The most important step any organization can take is to have a properly trained and implemented incident response procedure in place to recover from information security incidents. The second most important step an organization can take is to know how to properly triage the environment when an incident occurs. Time is of the essence, so having a simplified list of do’s and don’ts at the ready is helpful in these situations.
When an Incident Strikes:
DON’T Be Pushed Into a Knee-Jerk Reaction
This includes shutting down systems, as this may cost you important forensic information that can help you piece together how the incident occurred. Avoid logging in using domain administrative credentials. Often, after an information security incident occurs, the cause of the threat remains, waiting for someone to log in using a password that will give them access to the entire network.
DON’T Immediately Assume that the Incident will Put all of your Data at Risk
It’s a race to determine the data in scope for the incident.
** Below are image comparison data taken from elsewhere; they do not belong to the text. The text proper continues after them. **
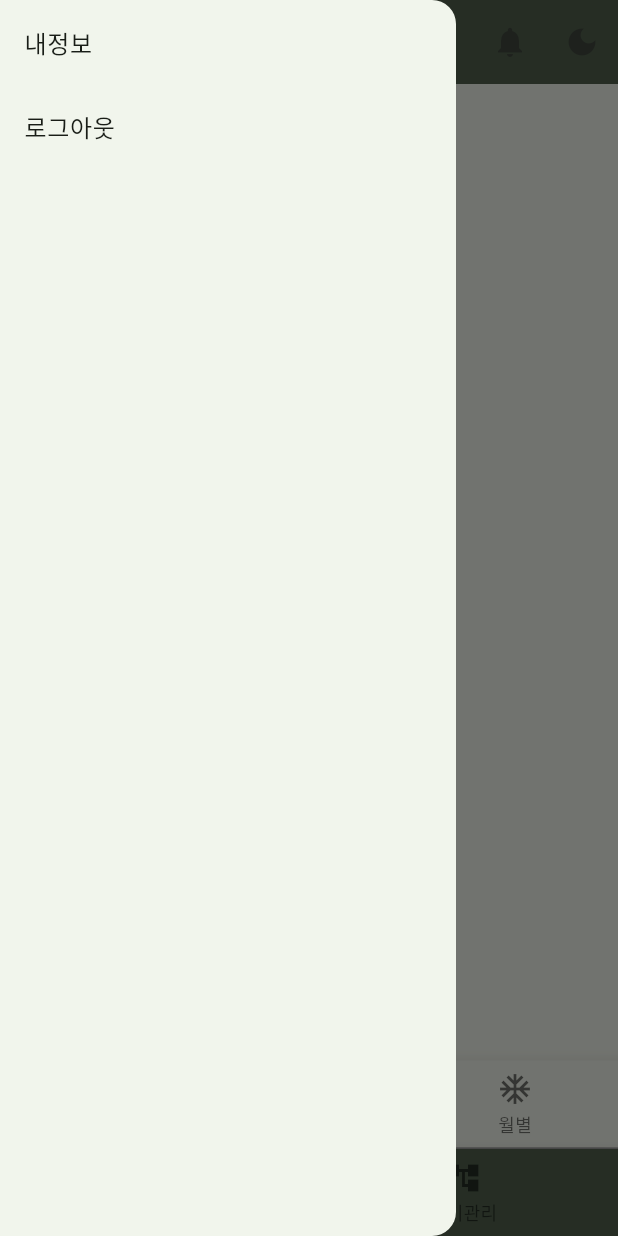
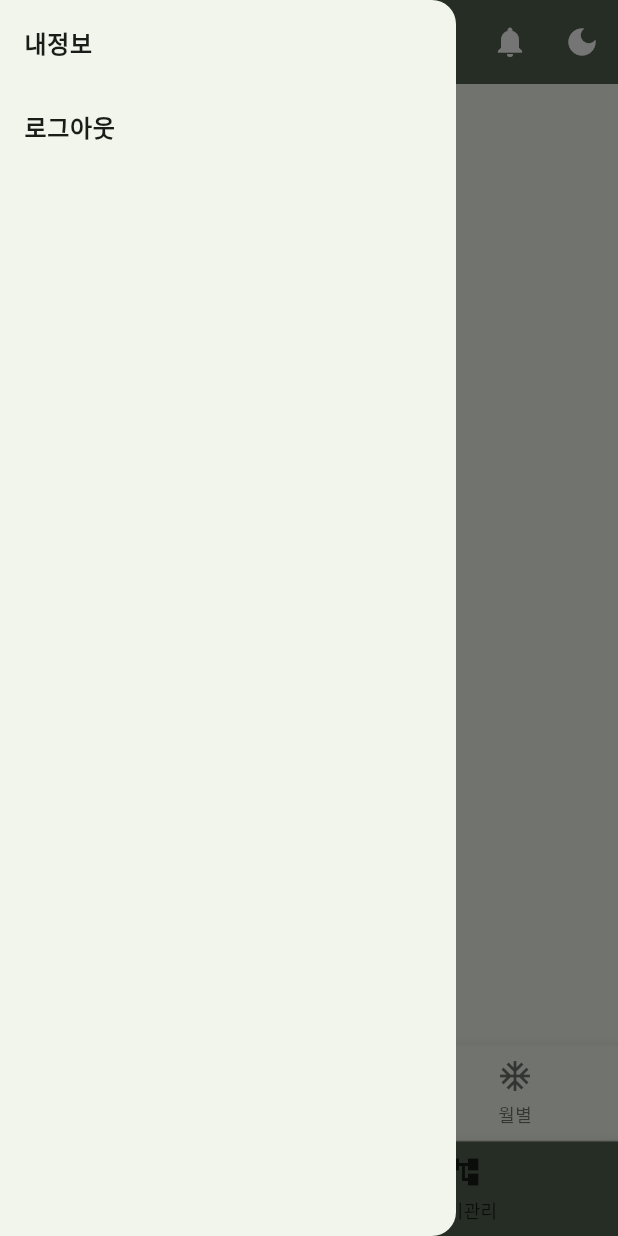
Before and after one commit to Anjunno/aiot_smart_home_flutter, a Flutter app: the TabPage screen opened by its route, with the side drawer open, on a phone screen of 412 x 824 dp. Run offline on Flutter 3.47's test engine with Material 3 defaults, Android fonts, the light colour scheme and no system bars; our stand-ins replace fl_chart, flutter_secure_storage, fluttertoast, salomon_bottom_bar; accounts and stored records are empty.

Commit message:
250129_준섭
네비게이션 바 수정

```diff
--- a/junseop/smarthometest/lib/main_page.dart
+++ b/junseop/smarthometest/lib/main_page.dart
@@ -33,9 +33,10 @@ class _MainPageState extends State<MainPage> {
         child: _pages[_selectedIndex],
       ),
     bottomNavigationBar: BottomNavigationBar(
-        onTap: _onItemTapped, // 탭 변경 이벤트 처리
-        currentIndex: _selectedIndex, // 현재 선택된 탭 표시
-        items: <BottomNavigationBarItem>[
+      selectedLabelStyle: TextStyle(fontSize: 16, fontWeight: FontWeight.bold),
+      onTap: _onItemTapped, // 탭 변경 이벤트 처리
+      currentIndex: _selectedIndex, // 현재 선택된 탭 표시
+      items: <BottomNavigationBarItem>[
           BottomNavigationBarItem(icon: Icon(Icons.electric_bolt), label: '기기'),
           BottomNavigationBarItem(icon: Icon(Icons.account_tree), label: '일별'),
           BottomNavigationBarItem(icon: Icon(Icons.ac_unit), label: '월별'),
--- a/junseop/smarthometest/lib/signUp_page.dart
+++ b/junseop/smarthometest/lib/signUp_page.dart
@@ -36,9 +36,7 @@ class _SignUpPageState extends State<SignUpPage> {
   @override
   Widget build(BuildContext context) {
     return Scaffold(
-      appBar: AppBar(
-        title: const Text("회원가입"),
-      ),
+      appBar: AppBar(),
       body: Center(
         child: Container(
           constraints: const BoxConstraints(maxWidth: 300),
--- a/junseop/smarthometest/lib/tab_page.dart
+++ b/junseop/smarthometest/lib/tab_page.dart
@@ -1,7 +1,6 @@
 import 'package:flutter/material.dart';
 import 'package:smarthometest/login_page.dart';
 import 'package:smarthometest/myInfoPage.dart';
-import 'package:smarthometest/root_page.dart';
 import 'package:smarthometest/toastMessage.dart';
 
 import 'deviceManagement_page.dart';
@@ -28,41 +27,55 @@ class _TabPageState extends State<TabPage> {
 
   @override
   Widget build(BuildContext context) {
+    final ColorScheme colorScheme = Theme.of(context).colorScheme;
+
     return Scaffold(
       appBar: AppBar(
-        backgroundColor: Theme.of(context).colorScheme.secondary,
+        backgroundColor: colorScheme.secondary, // AppBar 배경색
         automaticallyImplyLeading: false, // 기본 뒤로가기 버튼 비활성화
-        title: const Text('SmartHome'),
+        centerTitle: true, // 타이틀을 중앙에 배치
+        title: Text('SmartHome', style: TextStyle(color: Theme.of(context).colorScheme.onSecondary, fontWeight: FontWeight.bold)),
 
         // 햄버거 메뉴 버튼 (드로어 열기)
         leading: Builder(builder: (context) {
           return IconButton(
-              onPressed: () {
-                Scaffold.of(context).openDrawer();
-              },
-              icon: Icon(Icons.menu));
+            onPressed: () {
+              Scaffold.of(context).openDrawer();
+            },
+            icon: Icon(Icons.menu, color: colorScheme.onSecondary), // 아이콘 색을 onSecondary로 설정
+          );
         }),
 
         // 앱바 액션 버튼 (푸시 알림 토글 + 테마 변경)
         actions: [
+
+          //푸시알림 버튼
           IconButton(
             onPressed: () {//푸시알림 버튼 눌렀을 때
               setState(() {
                 _notificationsEnabled = !_notificationsEnabled; // 푸시 알림 ON/OFF 토글
-                _notificationsEnabled ? showToast("푸시알림 ON") :  showToast("푸시알림 OFF");
+                _notificationsEnabled
+                    ? showToast("푸시알림 ON")
+                    : showToast("푸시알림 OFF");
               });
-
             },
             icon: Icon(
               _notificationsEnabled ? Icons.notifications : Icons.notifications_off, // 아이콘 변경
+              color: colorScheme.onSecondary, // 아이콘 색을 onSecondary로 설정
             ),
           ),
+
+          //테마 변경 버튼
           IconButton(
-            onPressed: () { //테마 변경 버튼 눌렀을 때
-              MyApp.themeNotifier.value =
-              MyApp.themeNotifier.value == ThemeMode.light
-                  ? ThemeMode.dark
-                  : ThemeMode.light;
+            onPressed: () {
+              // 테마 변경 시 setState로 UI를 반영
+              setState(() {
+                MyApp.themeNotifier.value = MyApp.themeNotifier.value == ThemeMode.light
+                    ? ThemeMode.dark
+                    : ThemeMode.light;
+              });
+
+              // 테마 변경 후 토스트 메시지
               MyApp.themeNotifier.value == ThemeMode.light
                   ? showToast("Light mode")
                   : showToast("Dark mode");
@@ -71,6 +84,7 @@ class _TabPageState extends State<TabPage> {
               MyApp.themeNotifier.value == ThemeMode.light
                   ? Icons.dark_mode
                   : Icons.light_mode,
+              color: colorScheme.onSecondary, // 아이콘 색을 onSecondary로 설정
             ),
           )
         ],
@@ -82,7 +96,7 @@ class _TabPageState extends State<TabPage> {
           padding: EdgeInsets.zero, // 기본 패딩 제거
           children: [
             ListTile(
-              title: const Text('내정보'),
+              title: Text('내정보', style: TextStyle(color: colorScheme.onSurface, fontSize: 16, fontWeight: FontWeight.bold),),
               onTap: () {
                 // '내정보' 선택 시 실행할 기능
                 Navigator.pop(context);
@@ -90,7 +104,7 @@ class _TabPageState extends State<TabPage> {
               },
             ),
             ListTile(
-              title: const Text('로그아웃'),
+              title: Text('로그아웃', style: TextStyle(color: colorScheme.onSurface, fontSize: 16, fontWeight: FontWeight.bold),),
               onTap: () async {
                 try {
                   // 비동기 화면 전환 처리
@@ -115,29 +129,29 @@ class _TabPageState extends State<TabPage> {
       bottomNavigationBar: Container(
         decoration: BoxDecoration(
           border: Border(
-            top: BorderSide(color: Colors.grey, width: 1), // 상단 테두리 추가
+            top: BorderSide(color: colorScheme.surfaceContainerHighest, width: 1), // 상단 테두리 색을 surfaceContainerHighest로 설정
           ),
         ),
         child: BottomNavigationBar(
-          backgroundColor: Theme.of(context).colorScheme.secondary,//하단 네비게이션 바 색
+          selectedLabelStyle: TextStyle(fontSize: 16), // 선택된 레이블 색상
+          selectedItemColor: colorScheme.onPrimary, // 선택된 아이콘 색상
+          unselectedItemColor: colorScheme.onSurface, // 선택되지 않은 아이콘 색상
+          backgroundColor: colorScheme.secondary, // 하단 네비게이션 바 배경색
           onTap: _onItemTapped, // 탭 변경 이벤트 처리
           currentIndex: _selectedIndex, // 현재 선택된 탭 표시
-          items: const <BottomNavigationBarItem>[
-            BottomNavigationBarItem(icon: Icon(Icons.home), label: 'Home'),
-            BottomNavigationBarItem(icon: Icon(Icons.account_tree), label: '기기관리'),
+          items: <BottomNavigationBarItem>[
+            BottomNavigationBarItem(
+              icon: Icon(Icons.home),
+              label: 'Home',
+            ),
+            BottomNavigationBarItem(
+              icon: Icon(Icons.account_tree),
+              label: '기기관리',
+            ),
           ],
-        ),
+        )
+
       ),
-
-      // // 하단 네비게이션 바
-      // bottomNavigationBar: BottomNavigationBar(
-      //   onTap: _onItemTapped, // 탭 변경 이벤트 처리
-      //   currentIndex: _selectedIndex, // 현재 선택된 탭 표시
-      //   items: <BottomNavigationBarItem>[
-      //     BottomNavigationBarItem(icon: Icon(Icons.home), label: 'Home'),
-      //     BottomNavigationBarItem(icon: Icon(Icons.account_tree), label: '기기관리'),
-      //   ],
-      // ),
     );
   }
 
```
Breaches can affect different classifications of data within your organization. As part of your incident response procedures, the data in scope should be identified and categorized by importance so the appropriate degree of response required is applied by internal and external parties. Legal counsel should also be notified from the start of an incident so they may apply the proper attorney-client privileges to the data collected and processed. Bringing legal counsel in late during an incident can lead to missteps during an investigation, late reporting based on contracts and statutes, and more data being discoverable than one might desire.
DON’T Use or Install Antivirus or Other Non-Forensic Software
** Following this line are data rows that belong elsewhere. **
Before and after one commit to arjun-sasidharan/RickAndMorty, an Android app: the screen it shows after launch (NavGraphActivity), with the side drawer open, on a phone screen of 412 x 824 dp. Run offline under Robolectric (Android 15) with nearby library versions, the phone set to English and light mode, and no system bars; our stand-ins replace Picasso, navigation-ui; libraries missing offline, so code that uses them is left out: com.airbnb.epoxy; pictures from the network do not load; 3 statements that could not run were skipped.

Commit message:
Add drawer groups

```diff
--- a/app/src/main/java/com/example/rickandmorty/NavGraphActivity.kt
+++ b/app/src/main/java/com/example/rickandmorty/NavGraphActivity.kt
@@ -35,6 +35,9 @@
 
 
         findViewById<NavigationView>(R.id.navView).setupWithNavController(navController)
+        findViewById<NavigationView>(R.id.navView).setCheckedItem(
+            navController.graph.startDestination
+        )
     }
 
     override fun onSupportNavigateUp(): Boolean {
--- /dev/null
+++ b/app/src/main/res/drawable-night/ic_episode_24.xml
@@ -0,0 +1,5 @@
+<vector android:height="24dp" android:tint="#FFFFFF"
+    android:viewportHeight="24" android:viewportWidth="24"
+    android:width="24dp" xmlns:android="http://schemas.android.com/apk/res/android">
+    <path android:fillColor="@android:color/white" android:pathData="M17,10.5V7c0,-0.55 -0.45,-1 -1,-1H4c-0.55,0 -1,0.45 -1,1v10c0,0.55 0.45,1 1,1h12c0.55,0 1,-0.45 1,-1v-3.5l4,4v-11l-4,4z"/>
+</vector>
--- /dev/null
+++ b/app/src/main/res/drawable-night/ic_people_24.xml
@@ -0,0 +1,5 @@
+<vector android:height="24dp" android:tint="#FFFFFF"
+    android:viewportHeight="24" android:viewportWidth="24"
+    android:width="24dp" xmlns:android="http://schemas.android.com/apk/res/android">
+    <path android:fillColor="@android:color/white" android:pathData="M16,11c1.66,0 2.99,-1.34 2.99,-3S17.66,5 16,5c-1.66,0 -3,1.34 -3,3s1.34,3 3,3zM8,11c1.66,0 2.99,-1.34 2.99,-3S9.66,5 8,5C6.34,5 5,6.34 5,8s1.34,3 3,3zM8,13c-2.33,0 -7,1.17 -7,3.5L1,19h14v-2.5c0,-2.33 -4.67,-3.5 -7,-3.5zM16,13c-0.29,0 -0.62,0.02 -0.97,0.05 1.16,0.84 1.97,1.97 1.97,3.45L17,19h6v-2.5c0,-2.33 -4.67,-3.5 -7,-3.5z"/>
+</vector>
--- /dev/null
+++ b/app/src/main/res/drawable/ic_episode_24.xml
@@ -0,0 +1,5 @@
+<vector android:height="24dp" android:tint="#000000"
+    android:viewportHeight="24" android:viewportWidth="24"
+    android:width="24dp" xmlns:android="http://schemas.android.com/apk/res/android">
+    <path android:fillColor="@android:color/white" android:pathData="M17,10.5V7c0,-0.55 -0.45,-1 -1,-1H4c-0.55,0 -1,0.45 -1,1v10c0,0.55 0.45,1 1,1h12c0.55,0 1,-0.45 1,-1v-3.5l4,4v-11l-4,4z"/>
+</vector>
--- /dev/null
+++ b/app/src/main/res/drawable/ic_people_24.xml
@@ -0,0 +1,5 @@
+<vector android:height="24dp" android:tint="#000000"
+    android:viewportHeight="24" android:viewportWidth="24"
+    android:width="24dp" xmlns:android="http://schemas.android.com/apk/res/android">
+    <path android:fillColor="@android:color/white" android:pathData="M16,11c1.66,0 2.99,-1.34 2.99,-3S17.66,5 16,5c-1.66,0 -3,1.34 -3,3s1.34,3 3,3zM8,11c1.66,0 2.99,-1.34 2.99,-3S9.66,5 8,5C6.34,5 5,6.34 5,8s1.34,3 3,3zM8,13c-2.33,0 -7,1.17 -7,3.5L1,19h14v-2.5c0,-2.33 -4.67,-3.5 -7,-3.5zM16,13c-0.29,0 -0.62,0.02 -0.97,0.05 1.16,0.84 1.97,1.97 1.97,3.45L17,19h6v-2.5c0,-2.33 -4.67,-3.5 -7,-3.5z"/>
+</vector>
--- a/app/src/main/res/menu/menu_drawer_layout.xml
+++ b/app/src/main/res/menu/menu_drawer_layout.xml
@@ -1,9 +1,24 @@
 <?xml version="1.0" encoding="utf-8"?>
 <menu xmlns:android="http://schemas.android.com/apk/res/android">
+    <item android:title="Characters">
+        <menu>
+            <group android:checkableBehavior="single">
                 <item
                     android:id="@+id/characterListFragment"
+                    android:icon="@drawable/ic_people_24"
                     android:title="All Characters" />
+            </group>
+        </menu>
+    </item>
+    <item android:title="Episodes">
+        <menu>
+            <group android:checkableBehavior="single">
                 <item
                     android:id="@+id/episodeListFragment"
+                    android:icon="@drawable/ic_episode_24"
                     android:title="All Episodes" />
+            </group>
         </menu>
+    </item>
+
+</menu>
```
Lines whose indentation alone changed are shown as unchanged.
After an incident occurs, it’s essential to collect and safeguard all systems and data. This means you should avoid installing or running any non-forensic software that may potentially overwrite essential information necessary to sort out what happened and how it took place.
DO Limit the Internal Team Privy to the Incident
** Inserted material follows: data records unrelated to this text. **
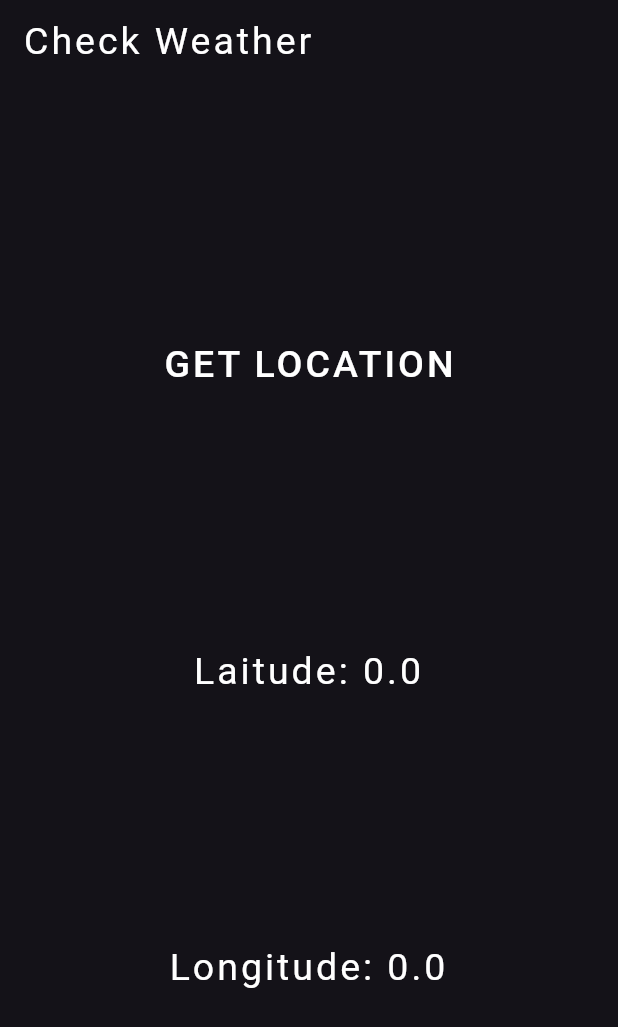
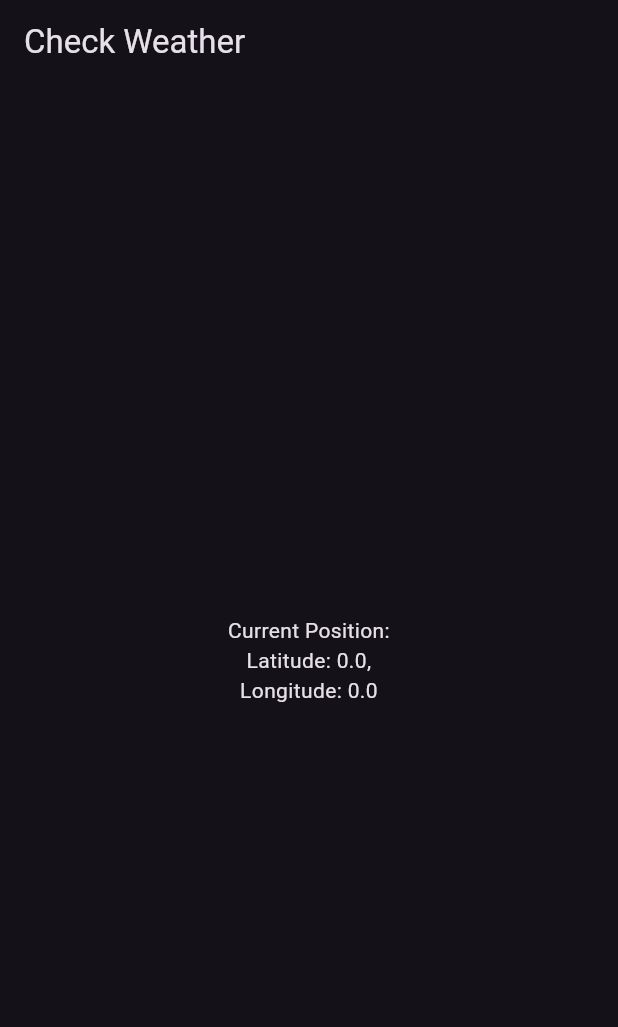
Before and after one commit to CodeWithIsmail/App-Development, a Flutter app: the screen it shows after launch, on a phone screen of 412 x 824 dp. Shown: the top 1027 px of the screen. Run offline on Flutter 3.47's test engine with Material 3 defaults, Android fonts, the phone set to English and light mode, and no system bars; our stand-ins replace audioplayers, fl_chart, flutter_svg, fluttertoast, font_awesome_flutter, geolocator and 1 more; project files that could hold a hidden picture were left out.

Commit message:
weather app geolocator worked

```diff
--- a/Check Weather/check_weather/lib/constants.dart
+++ /dev/null
@@ -1,7 +0,0 @@
-import 'package:flutter/material.dart';
-
-const KAppBarTextStyle=TextStyle(
-  fontSize: 25,
-  letterSpacing: 2,
-  color: Colors.white
-);
--- a/Check Weather/check_weather/lib/main.dart
+++ b/Check Weather/check_weather/lib/main.dart
@@ -1,9 +1,8 @@
 // ignore_for_file: prefer_const_constructors
 
-import 'package:check_weather/constants.dart';
+import 'package:check_weather/services/location.dart';
 import 'package:flutter/material.dart';
-import 'package:geolocator/geolocator.dart';
-import 'constants.dart';
+import 'package:http/http.dart' as http;
 
 void main() {
   runApp(const MyApp());
@@ -17,48 +16,42 @@ class MyApp extends StatefulWidget {
 }
 
 class _MyAppState extends State<MyApp> {
-  double latitude=0.0,longitue=0.0;
+  String locationMessage = 'Checking location...';
+
+  void getLoc() async {
+    GetLocation getLocation = GetLocation();
+    await getLocation.initLocation();
+    // print(getLocation.latitude);
+    setState(() {
+      locationMessage =
+          'Current Position: \nLatitude: ${getLocation.latitude}, \nLongitude: ${getLocation.longitude}';
+    });
+  }
+
+  @override
+  void initState() {
+    super.initState();
+    getLoc();
+  }
+
+  void getDataFromNet()
+  {
+
+  }
+
   @override
   Widget build(BuildContext context) {
     return MaterialApp(
       theme: ThemeData.dark(),
       home: Scaffold(
         appBar: AppBar(
-          title: Text(
-            'Check Weather',
-            style: KAppBarTextStyle,
+          title: Text('Check Weather'),
+        ),
+        body: Center(
+          child: Text(
+            locationMessage,
             textAlign: TextAlign.center,
           ),
-        ),
-        body: Column(
-          crossAxisAlignment: CrossAxisAlignment.stretch,
-          mainAxisAlignment: MainAxisAlignment.spaceEvenly,
-          children: [
-            TextButton(
-              onPressed: () async {
-                Position position = await Geolocator.getCurrentPosition(
-                    desiredAccuracy: LocationAccuracy.high);
-
-                print(position);
-
-                setState(() {
-                  latitude=position.latitude;
-                  longitue=position.longitude;
-                });
-              },
-              child: Text('GET LOCATION',style: KAppBarTextStyle,),
-            ),
-            Text(
-              textAlign: TextAlign.center,
-              'Laitude: $latitude',
-              style: KAppBarTextStyle,
-            ),
-            Text(
-              textAlign: TextAlign.center,
-              'Longitude: $longitue',
-              style: KAppBarTextStyle,
-            ),
-          ],
         ),
       ),
     );
--- /dev/null
+++ b/Check Weather/check_weather/lib/services/location.dart
@@ -0,0 +1,43 @@
+import 'package:geolocator/geolocator.dart';
+
+class GetLocation {
+  double latitude = 0;
+  double longitude = 0;
+
+  Future<void> initLocation() async {
+    try {
+      Position position = await _determinePosition();
+      print(position);
+      latitude = position.latitude;
+      longitude = position.longitude;
+    } catch (e) {
+      print(e);
+    }
+  }
+}
+
+Future<Position> _determinePosition() async {
+  bool serviceEnabled;
+  LocationPermission permission;
+
+  serviceEnabled = await Geolocator.isLocationServiceEnabled();
+  if (!serviceEnabled) {
+    return Future.error('Location services are disabled.');
+  }
+
+  permission = await Geolocator.checkPermission();
+  if (permission == LocationPermission.denied) {
+    permission = await Geolocator.requestPermission();
+    if (permission == LocationPermission.denied) {
+      return Future.error('Location permissions are denied');
+    }
+  }
+
+  if (permission == LocationPermission.deniedForever) {
+    return Future.error(
+        'Location permissions are permanently denied, we cannot request permissions.');
+  }
+
+  return await Geolocator.getCurrentPosition(
+      desiredAccuracy: LocationAccuracy.high);
+}
--- a/Check Weather/check_weather/pubspec.yaml
+++ b/Check Weather/check_weather/pubspec.yaml
@@ -36,6 +36,8 @@ dependencies:
   # Use with the CupertinoIcons class for iOS style icons.
   cupertino_icons: ^1.0.6
   geolocator: ^12.0.0
+  permission_handler: ^11.3.1
+  http: ^1.2.1
 
 dev_dependencies:
   flutter_test:
--- a/health_tracker/lib/main.dart
+++ b/health_tracker/lib/main.dart
@@ -32,6 +32,8 @@ class MyApp extends StatelessWidget {
           backgroundColor: Colors.blue.shade300,
           centerTitle: true,
           titleTextStyle: KAppBarTextStyle,
+
+          // color: Colors.lightGreenAccent,
         ),
       ),
       // home: HomePage(),
```
Also changed, not shown: Check Weather/check_weather/lib/screens/city_screen.dart (added, +51 -0 lines), Check Weather/check_weather/lib/screens/loading_screen.dart (added, +22 -0 lines), Check Weather/check_weather/lib/screens/location_screen.dart (added, +76 -0 lines), Check Weather/check_weather/lib/services/weather.dart (added, +33 -0 lines), Check Weather/check_weather/lib/utilities/constants.dart (added, +20 -0 lines), health_tracker/lib/HomePage.dart (+8 -0 lines), health_tracker/lib/constants.dart (+5 -4 lines), Check Weather/check_weather/fonts/SpartanMB-Black.otf (added), Check Weather/check_weather/images/city_background.jpg (added), Check Weather/check_weather/images/location_background.jpg (added), Check Weather/check_weather/lib/services/networking.dart (added), Check Weather/check_weather/pubspec.lock, 4 other files.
Loose lips sink ships… too many people involved in a breach increase the chance the event will be leaked to media, clients, and partners. When your team is trying to discover how an incident took place and who the perpetrators are, it’s important to only discuss the incident with the individuals involved in investigating it. This doesn’t mean that your organization should try to hide the incident or sweep it under the rug. When it’s time to discuss the incident with the public, make sure to use a professional communications expert with legal counsel who can present the right image of your organization as one that takes such incidents seriously.
DO Protect and Collect Data
After an incident occurs, your Incident Response Team (IRT) will need to identify and analyze any data associated with the accounts, systems, modus operandi, malicious actor, or toolkit used to penetrate your business network. It’s essential all data is safeguarded so that none of it is tampered with or inadvertently destroyed. The IRT will collect volatile data using forensic tools, look for external intelligence to help identify the nature of the threat, as well as collect logs that help reveal important information that will help them piece the events together.
DO Take the Time to Plan Before an Incident Occurs
The best reaction to information security threats is to be proactive. This includes developing your incident response procedures ahead of time. The plan needs to involve all relevant departments and third parties associated with your organization and must be repeatable and measurable. It also means getting leadership on board to arm your organization with the training and tools they need to initiate the plan and keep it functioning effectively.